───── Records for this task

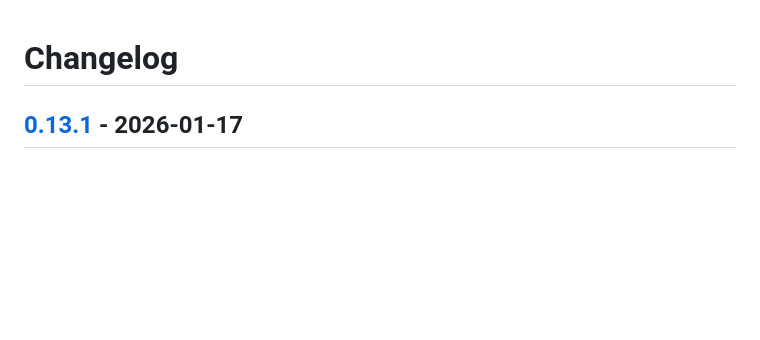
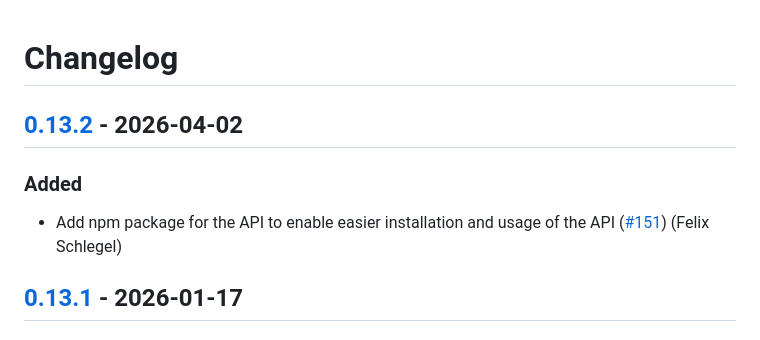
Before and after one commit to SE-UUlm/snowballr-api, a Markdown page: CHANGELOG.md, the part around one of its changes. GitHub-like rendering; blank space fills up the shorter version.

Commit message:
docs: update changelog for v0.13.2

```diff
--- a/CHANGELOG.md
+++ b/CHANGELOG.md
@@ -1,4 +1,10 @@
 # Changelog
+
+## [0.13.2] - 2026-04-02
+
+### Added
+
+- Add npm package for the API to enable easier installation and usage of the API ([#151](https://github.com/SE-UUlm/snowballr-api/issues/151)) (Felix Schlegel)
 
 ## [0.13.1] - 2026-01-17
 
```
Also changed, not shown: other parts of CHANGELOG.md (+2 -0 lines).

──────────

--- Task details ---
Give back all the records as they stand, but with no pictures in the copy.

--- Answer to the problem ---
Before and after one commit to SE-UUlm/snowballr-api, a Markdown page: CHANGELOG.md, the part around one of its changes. GitHub-like rendering; blank space fills up the shorter version.

Commit message:
docs: update changelog for v0.13.2

```diff
--- a/CHANGELOG.md
+++ b/CHANGELOG.md
@@ -1,4 +1,10 @@
 # Changelog
+
+## [0.13.2] - 2026-04-02
+
+### Added
+
+- Add npm package for the API to enable easier installation and usage of the API ([#151](https://github.com/SE-UUlm/snowballr-api/issues/151)) (Felix Schlegel)
 
 ## [0.13.1] - 2026-01-17
 
```
Also changed, not shown: other parts of CHANGELOG.md (+2 -0 lines).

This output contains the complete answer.